SUPPLIED ENTRIES ::
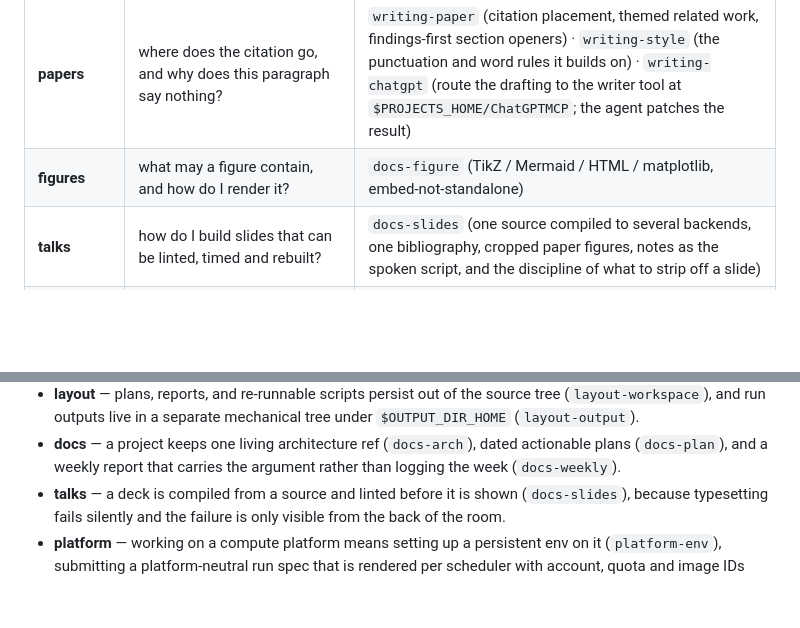
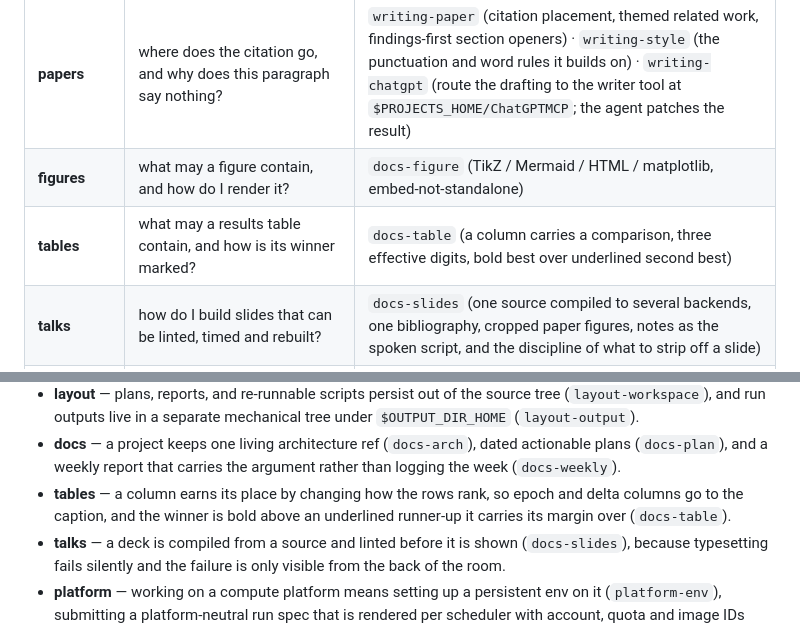
Before and after one commit to Robert-xiaoqiang/dotclaude, a Markdown page: skills/conventions/SKILL.md, 2 parts joined by grey strips. GitHub-like rendering; blank space fills up the shorter version.

```diff
--- a/skills/conventions/SKILL.md
+++ b/skills/conventions/SKILL.md
@@ -29,6 +29,7 @@ starting or organizing a project, or when unsure which convention applies.
 | **outputs** | how do I compare runs or reclaim their space? | `output-analysis` (latitude vs longitude) · `output-cleanup` (resume-safe reclaim) |
 | **papers** | where does the citation go, and why does this paragraph say nothing? | `writing-paper` (citation placement, themed related work, findings-first section openers) · `writing-style` (the punctuation and word rules it builds on) · `writing-chatgpt` (route the drafting to the writer tool at `$PROJECTS_HOME/ChatGPTMCP`; the agent patches the result) |
 | **figures** | what may a figure contain, and how do I render it? | `docs-figure` (TikZ / Mermaid / HTML / matplotlib, embed-not-standalone) |
+| **tables** | what may a results table contain, and how is its winner marked? | `docs-table` (a column carries a comparison, three effective digits, bold best over underlined second best) |
 | **talks** | how do I build slides that can be linted, timed and rebuilt? | `docs-slides` (one source compiled to several backends, one bibliography, cropped paper figures, notes as the spoken script, and the discipline of what to strip off a slide) |
 | **debrief** | I left it running and came back, what do I need to know? | `claude-debrief` (verdict, blockers, live state, results, failures with verification, next) |
 | **campaign** | how do I run all of the above unattended for days, and resume after a context reset? | `claude-auto-research` (the plan-plus-ledger in `docs/plans/<date>-<topic>/`, and the autonomy boundary) |
@@ -51,6 +52,9 @@ starting or organizing a project, or when unsure which convention applies.
 - **docs** — a project keeps one living architecture ref (`docs-arch`), dated actionable plans
   (`docs-plan`), and a weekly report that carries the argument rather than logging the week
   (`docs-weekly`).
+- **tables** — a column earns its place by changing how the rows rank, so epoch and delta columns
+  go to the caption, and the winner is bold above an underlined runner-up it carries its margin
+  over (`docs-table`).
 - **talks** — a deck is compiled from a source and linted before it is shown (`docs-slides`), because
   typesetting fails silently and the failure is only visible from the back of the room.
 - **platform** — working on a compute platform means setting up a persistent env on it
```
Also changed, not shown: skills/docs-figure/SKILL.md (+72 -0 lines), skills/docs-table/SKILL.md (added, +203 -0 lines).
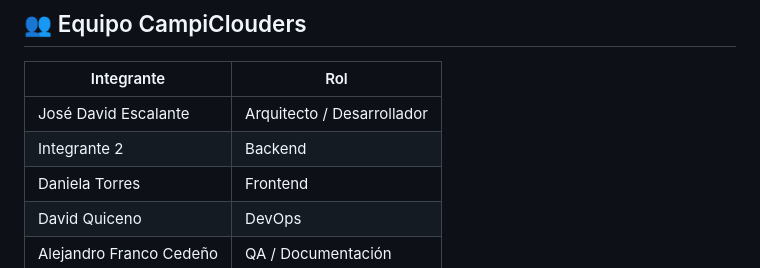
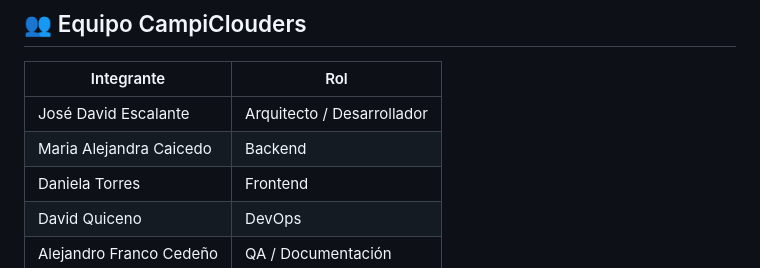
Before and after one commit to djescalante/Final-Campiclouders-G5-TalentoTech, a Markdown page: README.md, the part around the change. GitHub-like rendering.

Commit message:
fix: Update team member name in README for accuracy

```diff
--- a/README.md
+++ b/README.md
@@ -207,7 +207,7 @@ aws dynamodb delete-table --table-name ContactosCampiclouders
 | Integrante               | Rol |
 |--------------------------|-----|
 | José David Escalante     | Arquitecto / Desarrollador |
-| Integrante 2             | Backend |
+| Maria Alejandra Caicedo  | Backend |
 | Daniela Torres           | Frontend |
 | David Quiceno            | DevOps |
 | Alejandro Franco Cedeño  | QA / Documentación |
```
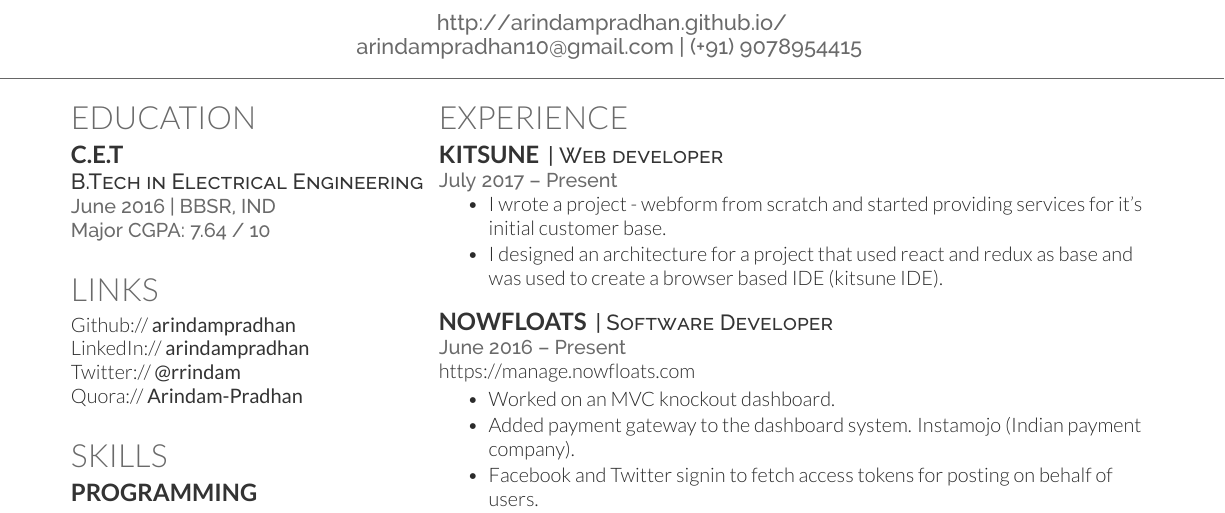
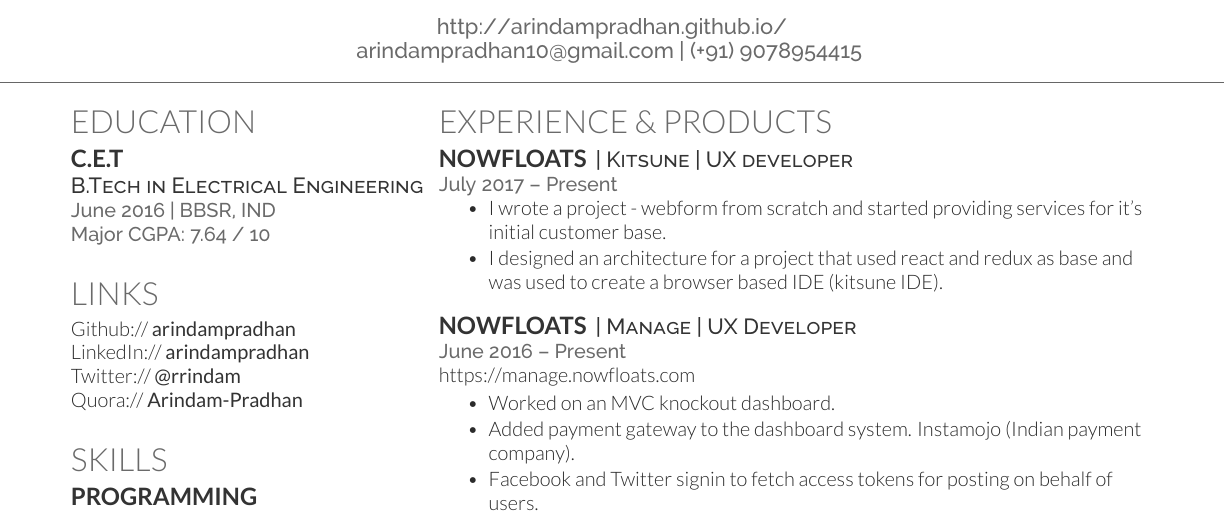
Before and after one commit to arindampradhan/Resume, a LaTeX CV (LATEX/main.tex): part of page 1 of 2, cut so that both start at the same text. Compiled offline with XeLaTeX.

Commit message:
updated resume

```diff
--- a/LATEX/main.tex
+++ b/LATEX/main.tex
@@ -134,11 +134,11 @@
 %     EXPERIENCE
 %%%%%%%%%%%%%%%%%%%%%%%%%%%%%%%%%%%%%%
 
-\section{Experience}
+\section{Experience \& Products}
 
 
-\runsubsection{Kitsune}
-\descript{| Web developer}
+\runsubsection{Nowfloats}
+\descript{| Kitsune | UX developer}
 \location{July 2017 – Present}
 \vspace{\topsep} % Hacky fix for awkward extra vertical space
 \begin{tightemize}
@@ -149,7 +149,7 @@
 
 
 \runsubsection{Nowfloats}
-\descript{|  Software Developer}
+\descript{| Manage | UX Developer}
 \location{June 2016 – Present }
 { \urlstyle{same}\url{ https://manage.nowfloats.com } }\\
 \begin{tightemize}
```
Also changed, not shown: PDF/Resume.pdf.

TASK ITEM ::
When you copy the entries, keep every word exactly as it stands and drop any pictures.

SOLUTION ::
Before and after one commit to Robert-xiaoqiang/dotclaude, a Markdown page: skills/conventions/SKILL.md, 2 parts joined by grey strips. GitHub-like rendering; blank space fills up the shorter version.

```diff
--- a/skills/conventions/SKILL.md
+++ b/skills/conventions/SKILL.md
@@ -29,6 +29,7 @@ starting or organizing a project, or when unsure which convention applies.
 | **outputs** | how do I compare runs or reclaim their space? | `output-analysis` (latitude vs longitude) · `output-cleanup` (resume-safe reclaim) |
 | **papers** | where does the citation go, and why does this paragraph say nothing? | `writing-paper` (citation placement, themed related work, findings-first section openers) · `writing-style` (the punctuation and word rules it builds on) · `writing-chatgpt` (route the drafting to the writer tool at `$PROJECTS_HOME/ChatGPTMCP`; the agent patches the result) |
 | **figures** | what may a figure contain, and how do I render it? | `docs-figure` (TikZ / Mermaid / HTML / matplotlib, embed-not-standalone) |
+| **tables** | what may a results table contain, and how is its winner marked? | `docs-table` (a column carries a comparison, three effective digits, bold best over underlined second best) |
 | **talks** | how do I build slides that can be linted, timed and rebuilt? | `docs-slides` (one source compiled to several backends, one bibliography, cropped paper figures, notes as the spoken script, and the discipline of what to strip off a slide) |
 | **debrief** | I left it running and came back, what do I need to know? | `claude-debrief` (verdict, blockers, live state, results, failures with verification, next) |
 | **campaign** | how do I run all of the above unattended for days, and resume after a context reset? | `claude-auto-research` (the plan-plus-ledger in `docs/plans/<date>-<topic>/`, and the autonomy boundary) |
@@ -51,6 +52,9 @@ starting or organizing a project, or when unsure which convention applies.
 - **docs** — a project keeps one living architecture ref (`docs-arch`), dated actionable plans
   (`docs-plan`), and a weekly report that carries the argument rather than logging the week
   (`docs-weekly`).
+- **tables** — a column earns its place by changing how the rows rank, so epoch and delta columns
+  go to the caption, and the winner is bold above an underlined runner-up it carries its margin
+  over (`docs-table`).
 - **talks** — a deck is compiled from a source and linted before it is shown (`docs-slides`), because
   typesetting fails silently and the failure is only visible from the back of the room.
 - **platform** — working on a compute platform means setting up a persistent env on it
```
Also changed, not shown: skills/docs-figure/SKILL.md (+72 -0 lines), skills/docs-table/SKILL.md (added, +203 -0 lines).
Before and after one commit to djescalante/Final-Campiclouders-G5-TalentoTech, a Markdown page: README.md, the part around the change. GitHub-like rendering.

Commit message:
fix: Update team member name in README for accuracy

```diff
--- a/README.md
+++ b/README.md
@@ -207,7 +207,7 @@ aws dynamodb delete-table --table-name ContactosCampiclouders
 | Integrante               | Rol |
 |--------------------------|-----|
 | José David Escalante     | Arquitecto / Desarrollador |
-| Integrante 2             | Backend |
+| Maria Alejandra Caicedo  | Backend |
 | Daniela Torres           | Frontend |
 | David Quiceno            | DevOps |
 | Alejandro Franco Cedeño  | QA / Documentación |
```
Before and after one commit to arindampradhan/Resume, a LaTeX CV (LATEX/main.tex): part of page 1 of 2, cut so that both start at the same text. Compiled offline with XeLaTeX.

Commit message:
updated resume

```diff
--- a/LATEX/main.tex
+++ b/LATEX/main.tex
@@ -134,11 +134,11 @@
 %     EXPERIENCE
 %%%%%%%%%%%%%%%%%%%%%%%%%%%%%%%%%%%%%%
 
-\section{Experience}
+\section{Experience \& Products}
 
 
-\runsubsection{Kitsune}
-\descript{| Web developer}
+\runsubsection{Nowfloats}
+\descript{| Kitsune | UX developer}
 \location{July 2017 – Present}
 \vspace{\topsep} % Hacky fix for awkward extra vertical space
 \begin{tightemize}
@@ -149,7 +149,7 @@
 
 
 \runsubsection{Nowfloats}
-\descript{|  Software Developer}
+\descript{| Manage | UX Developer}
 \location{June 2016 – Present }
 { \urlstyle{same}\url{ https://manage.nowfloats.com } }\\
 \begin{tightemize}
```
Also changed, not shown: PDF/Resume.pdf.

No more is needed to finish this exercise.